FDA to consider food allergen thresholds
Jan. 3, 2013
by Jay Sjerven
WASHINGTON — The Food and Drug Administration on Dec. 14 established a docket to accept comments in connection with its intent to set regulatory thresholds for major food allergens as defined by the Food Allergen Labeling and Consumer Protection Act (FALCPA) of 2004. The docket will remain open until Feb. 13, 2013.
In its request for comments published in the Federal Register, the FDA noted FALCPA was enacted to help consumers more easily identify ingredients in foods that may cause an allergic reaction. The FALCPA defined the term “major food allergens” and stated foods regulated under the Food, Drug and Cosmetics Act are misbranded unless they declare the presence of major food allergens on the product label using the common name of the food allergens. The food allergens were defined to include milk, egg, fish, Crustacean shellfish, tree nuts, wheat, peanuts and soybeans as well as food ingredients that contain protein derived from such foods. The definition excludes any highly refined oil derived from a major food allergen and any ingredient derived from such highly refined oil.
The FDA said FALCPA provides two mechanisms through which ingredients may become exempt from the major food allergen labeling requirement. An individual may petition for an exemption by providing scientific evidence, including the analytical method used, that an ingredient “does not cause an allergic response that poses a risk to human health.”
Alternatively, an individual may submit a notification that contains either scientific evidence showing that an ingredient “does not contain allergenic protein” or that a determination has previously been made through a premarket approval process that the ingredient “does not cause an allergic response that poses a risk to human health.”
The FDA notice also pointed to the problem of cross-contact, the inadvertent introduction of an allergen into a product that would not intentionally contain that allergen as an ingredient. It noted most cross-contact may be avoided by controlling the production environment.
Several risk management strategies to reduce the risk from unlabeled major food allergens have been employed by the agency, including targeted inspections and discussions with industry organizations, the FDA said.
“However, we have not established regulatory thresholds or action levels for major food allergens,” the FDA said. “The establishment of regulatory thresholds or action levels for major food allergens would help us determine whether, or what type of, enforcement action is appropriate when specific problems are identified and also help us establish a clear standard for evaluating claims in FALCPA petitions that an ingredient ‘does not cause an allergic response that poses a risk to human health’ or ‘does not contain allergenic protein.’ Regulatory thresholds also would help industry to conduct allergen hazard analyses and develop standards for evaluating the effectiveness of allergen preventive controls.”
The FDA said it established the docket to provide interested individuals an opportunity to submit comments and data the agency can use to “design and carry out a quantitative risk assessment for establishing regulatory thresholds for major food allergens.” In particular, the FDA invited comments on the following:
• How should the FDA define “an allergic response that poses risk to human health?”

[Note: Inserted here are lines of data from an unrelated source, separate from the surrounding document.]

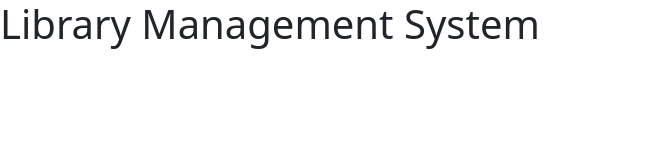
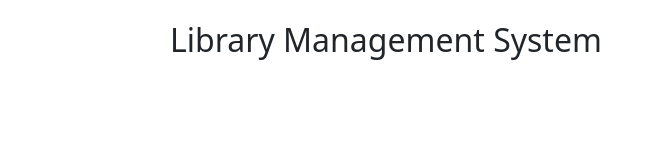
Before and after one commit to matthope1/library-management-system, a website: page frontend/index.html in a window 1280 px wide. Shown: the whole page, without its empty margins (0-660 px from the left). Drawn offline with nearby package versions, Linux system fonts and the light colour scheme; no server answers.

Commit message:
added css normalize, updated box sizing for all elements, added wrapper styles

```diff
--- a/frontend/css/styles.css
+++ b/frontend/css/styles.css
@@ -0,0 +1,17 @@
+html {
+    box-sizing: border-box;
+}
+*, *:before, *:after {
+    box-sizing: inherit;
+}
+
+
+.wrapper {
+    margin-right: auto; /* 1 */
+    margin-left:  auto; /* 1 */
+
+    max-width: 960px; /* 2 */
+
+    padding-right: 10px; /* 3 */
+    padding-left:  10px; /* 3 */
+}
--- a/frontend/index.html
+++ b/frontend/index.html
@@ -6,8 +6,12 @@
     <meta name="viewport" content="width=device-width, initial-scale=1">
     <title>Library Management System</title>
     <link href="https://cdn.jsdelivr.net/npm/bootstrap@5.2.3/dist/css/bootstrap.min.css" rel="stylesheet" integrity="sha384-rbsA2VBKQhggwzxH7pPCaAqO46MgnOM80zW1RWuH61DGLwZJEdK2Kadq2F9CUG65" crossorigin="anonymous">
+    <link rel="stylesheet" href= "https://cdnjs.cloudflare.com/ajax/libs/normalize/8.0.1/normalize.min.css">
+    <link rel="stylesheet" href="./css/styles.css">
   </head>
   <body>
+    <div class="wrapper">
+
         <h1>Library Management System</h1>
         <!-- Book Form -->
         <div class="modal" id="bookModal" tabindex="-1">
@@ -29,5 +33,6 @@
         </div>
         <script src="https://cdn.jsdelivr.net/npm/bootstrap@5.2.3/dist/js/bootstrap.bundle.min.js" integrity="sha384-kenU1KFdBIe4zVF0s0G1M5b4hcpxyD9F7jL+jjXkk+Q2h455rYXK/7HAuoJl+0I4" crossorigin="anonymous"></script>
         <script src="./js/index.js"></script>
+    </div>
   </body>
 </html>
```
Lines whose indentation alone changed are shown as unchanged.
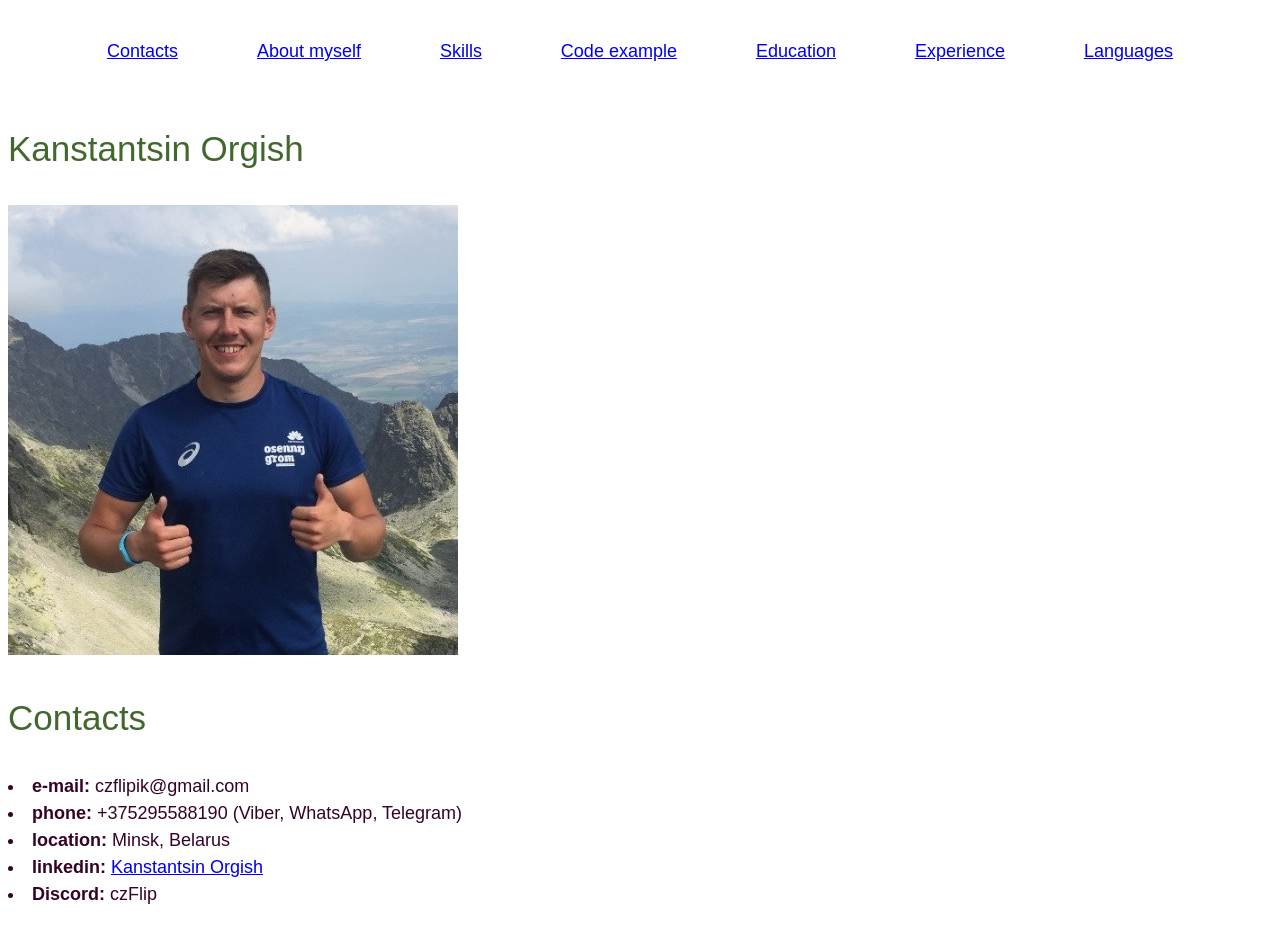
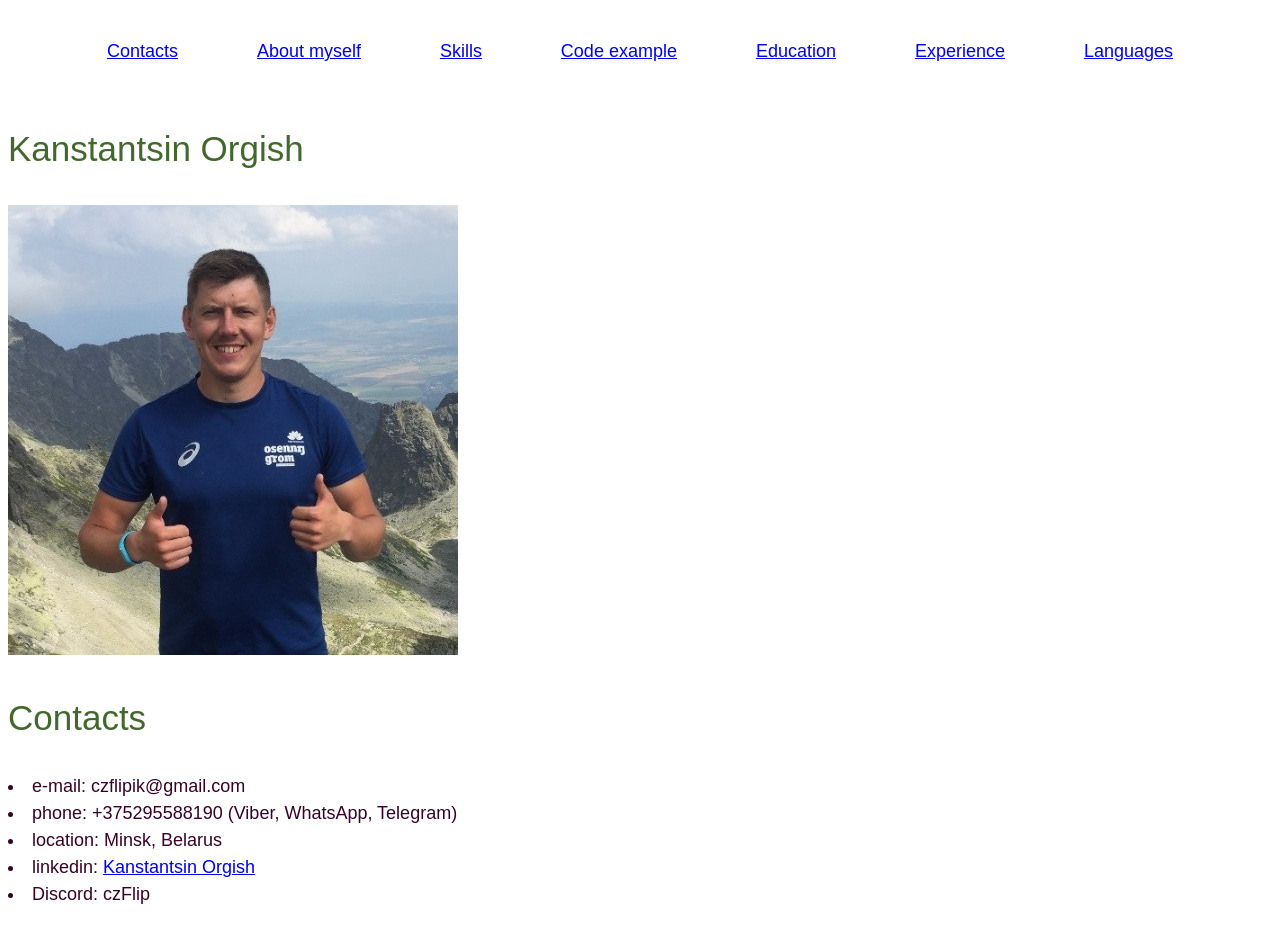
Before and after one commit to czFlip/rsschool-cv, a plain HTML site: page index.html in a window 1280 px wide. Shown: the top 934 px of the page. Drawn offline with Linux system fonts and the light colour scheme; a web font is replaced by a local one.

Commit message:
fix: edit index.html

```diff
--- a/index.html
+++ b/index.html
@@ -30,11 +30,11 @@
             </section>
             <section class="section" id="Contacts">
                 <h2 class="section-title">Contacts</h2>
-                <li><span class="bolder">e-mail: </span>czflipik@gmail.com</li>
-                <li><span class="bolder">phone: </span>+375295588190 (Viber, WhatsApp, Telegram)</li>
-                <li><span class="bolder">location: </span>Minsk, Belarus</li>
-                <li><span class="bolder">linkedin: </span><a href="https://www.linkedin.com/in/konstantin-orgish-54b52765/">Kanstantsin Orgish</a></li>
-                <li><span class="bolder">Discord: </span>czFlip</li>
+                <li>e-mail: czflipik@gmail.com</li>
+                <li>phone: +375295588190 (Viber, WhatsApp, Telegram)</li>
+                <li>location: Minsk, Belarus</li>
+                <li>linkedin: <a href="https://www.linkedin.com/in/konstantin-orgish-54b52765/">Kanstantsin Orgish</a></li>
+                <li>Discord: czFlip</li>
              </section>
             <section class="section" id="About-myself">
                 <h2 class="section-title">About myself</h2>
```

• Which major food allergens are of greatest public health concern and what is the size of the at-risk population?
• How should clinical dose distribution data be used when establishing regulatory thresholds for the major food allergens?
• What approaches exist for using biological markers or other factors related to the severity of allergic responses in a threshold risk assessment?
• What data and information exist on dietary exposure patterns for individuals on allergen-avoidance diets?
• What data or other information exist on current levels of exposure associated with the consumption of undeclared major food allergens in packaged foods?
• What other information or data should the FDA consider in establishing regulatory thresholds for major food allergens?
David Acheson, a partner in the law firm Leavitt Partners and former FDA associate commissioner for foods, said, “FDA is seeking input prior to setting a regulation that would have significant impact on anyone who uses any of the major food allergens in any of their products — or if there is any possibility that an allergen was introduced at any point in your chain of supply.”
Acheson noted some questions not expressly addressed in the FDA notice but still may deserve industry comment included: “Is there, in fact, enough science to back up the establishment of a threshold at all? If set, what exactly would be measured — the allergenic food, or the allergy-causing proteins of the food? An example would be a highly processed soy lecithin that no longer retains allergenic proteins. Will the threshold relate to the ‘soy’ or to the soy protein? How will the FDA balance industry and consumer needs in its final assessment?”
Acheson continued, saying “The Food Safety Modernization Act does recognize allergens as a hazard and requires preventive controls, but defining and setting a hard-and-fast threshold certainly needs to take a great deal more information into consideration. I would highly encourage you to respond during the comment period, which ends Feb. 13, 2013, and provide any comment, and especially any data, that would have an impact on the decision.”
To provide comment or information, go to www.regulations.gov. The docket number is FDA-2012-N-0711.